For each line of the listing below that contains the string "color", copy the line.

BEGIN RECORDS FOR THIS TASK

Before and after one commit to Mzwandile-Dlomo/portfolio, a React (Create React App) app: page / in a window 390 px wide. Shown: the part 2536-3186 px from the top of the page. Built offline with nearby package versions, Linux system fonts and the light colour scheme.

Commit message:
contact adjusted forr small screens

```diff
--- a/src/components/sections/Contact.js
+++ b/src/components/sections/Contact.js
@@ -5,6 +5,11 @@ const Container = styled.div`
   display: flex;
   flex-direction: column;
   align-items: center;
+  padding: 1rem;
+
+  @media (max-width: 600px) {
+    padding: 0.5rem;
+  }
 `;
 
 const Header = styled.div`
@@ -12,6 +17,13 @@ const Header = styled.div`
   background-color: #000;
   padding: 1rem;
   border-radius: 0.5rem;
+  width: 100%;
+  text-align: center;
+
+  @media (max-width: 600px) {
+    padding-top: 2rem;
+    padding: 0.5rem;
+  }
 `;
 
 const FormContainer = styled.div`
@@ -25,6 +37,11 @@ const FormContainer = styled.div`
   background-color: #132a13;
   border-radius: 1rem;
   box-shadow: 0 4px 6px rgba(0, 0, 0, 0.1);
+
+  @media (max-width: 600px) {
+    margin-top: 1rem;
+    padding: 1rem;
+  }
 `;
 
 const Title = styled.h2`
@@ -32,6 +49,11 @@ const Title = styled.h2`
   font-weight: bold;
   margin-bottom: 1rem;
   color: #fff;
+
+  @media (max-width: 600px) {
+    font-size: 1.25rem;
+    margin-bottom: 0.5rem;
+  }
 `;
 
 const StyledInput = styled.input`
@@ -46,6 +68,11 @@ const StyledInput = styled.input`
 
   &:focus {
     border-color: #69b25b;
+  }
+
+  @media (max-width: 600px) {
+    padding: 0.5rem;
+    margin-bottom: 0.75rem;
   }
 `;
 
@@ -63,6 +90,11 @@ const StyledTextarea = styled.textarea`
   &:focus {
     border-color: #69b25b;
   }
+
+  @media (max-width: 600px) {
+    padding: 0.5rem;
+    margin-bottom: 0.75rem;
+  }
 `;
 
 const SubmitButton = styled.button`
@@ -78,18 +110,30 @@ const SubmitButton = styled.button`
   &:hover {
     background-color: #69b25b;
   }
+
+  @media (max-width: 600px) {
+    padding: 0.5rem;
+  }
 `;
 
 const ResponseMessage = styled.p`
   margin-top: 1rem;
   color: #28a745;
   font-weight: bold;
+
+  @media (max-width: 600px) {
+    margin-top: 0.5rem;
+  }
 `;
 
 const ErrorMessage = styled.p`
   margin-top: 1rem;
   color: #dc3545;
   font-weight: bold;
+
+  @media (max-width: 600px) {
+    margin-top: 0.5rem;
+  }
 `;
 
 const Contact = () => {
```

END RECORDS FOR THIS TASK
BEGIN RECORDS FOR THIS TASK

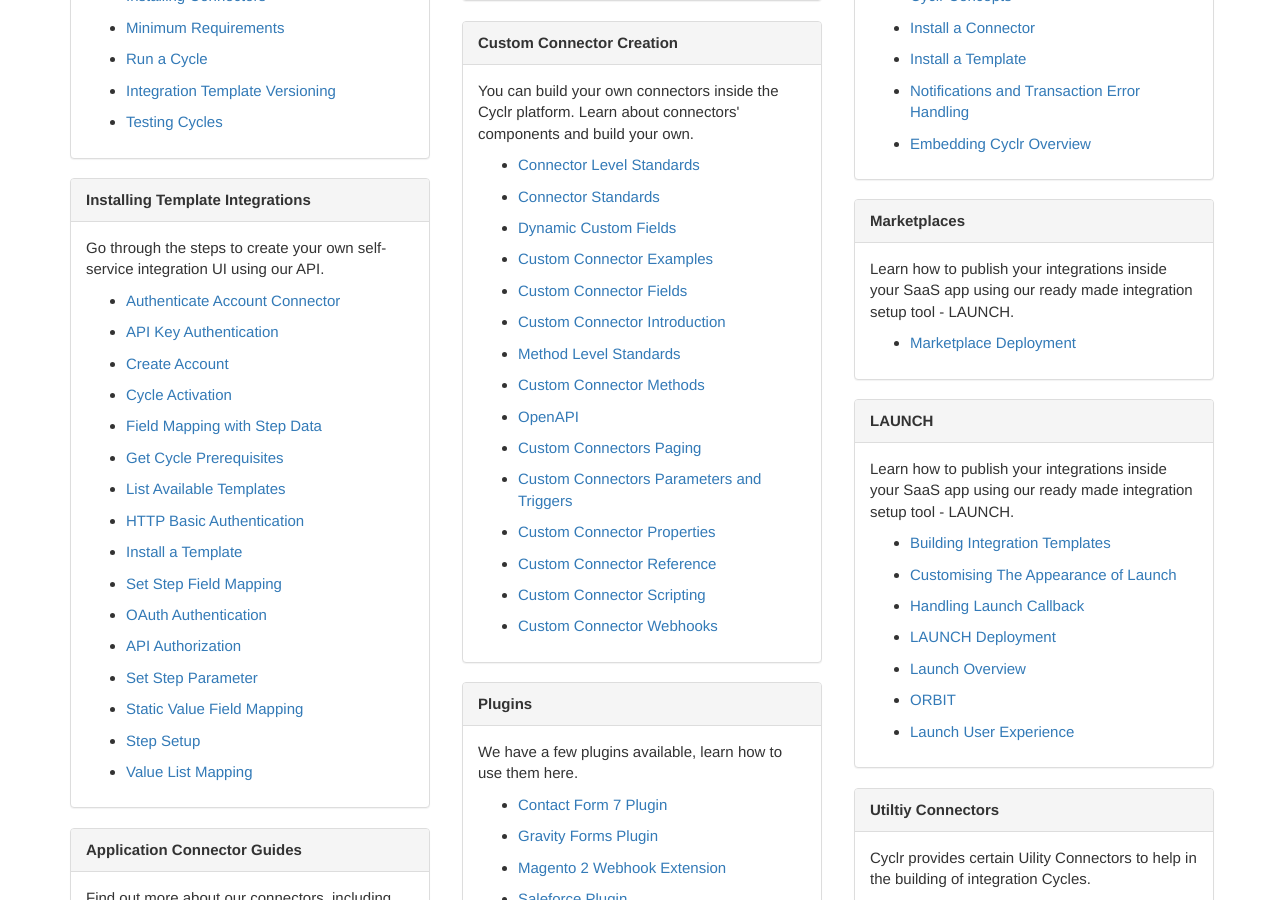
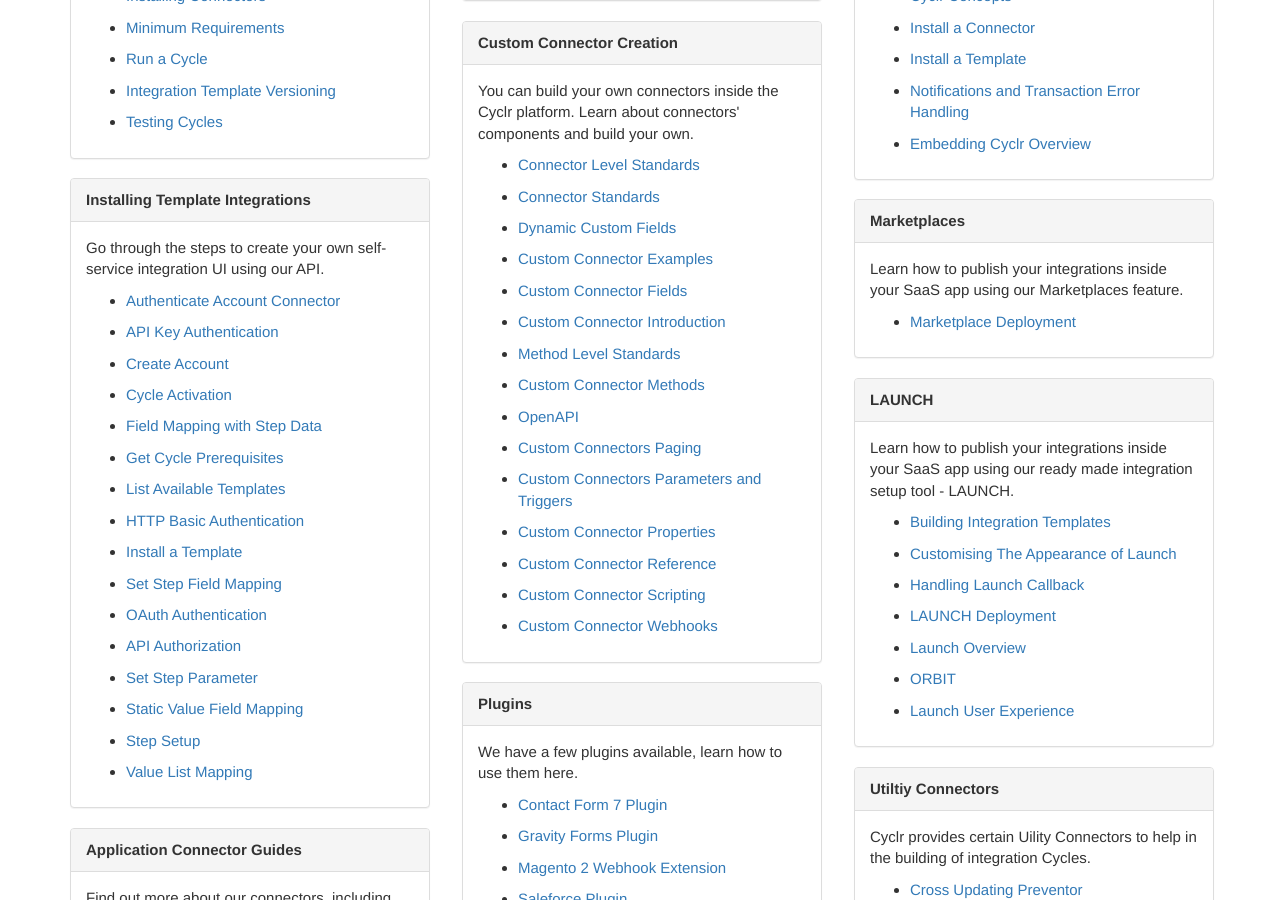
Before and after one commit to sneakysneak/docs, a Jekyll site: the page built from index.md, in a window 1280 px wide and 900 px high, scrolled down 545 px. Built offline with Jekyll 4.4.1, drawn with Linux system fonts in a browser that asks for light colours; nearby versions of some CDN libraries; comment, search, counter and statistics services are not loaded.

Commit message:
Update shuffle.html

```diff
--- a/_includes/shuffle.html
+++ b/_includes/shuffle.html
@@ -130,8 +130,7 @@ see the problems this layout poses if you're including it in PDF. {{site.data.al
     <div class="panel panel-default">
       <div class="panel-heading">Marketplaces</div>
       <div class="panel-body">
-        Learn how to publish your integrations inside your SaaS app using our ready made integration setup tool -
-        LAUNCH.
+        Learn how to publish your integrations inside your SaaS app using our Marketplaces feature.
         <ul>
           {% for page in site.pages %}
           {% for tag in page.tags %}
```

END RECORDS FOR THIS TASK

ANSWER TO THIS EXERCISE:
   background-color: #000;
   background-color: #132a13;
   color: #fff;
     border-color: #69b25b;
     border-color: #69b25b;
     background-color: #69b25b;
   color: #28a745;
   color: #dc3545;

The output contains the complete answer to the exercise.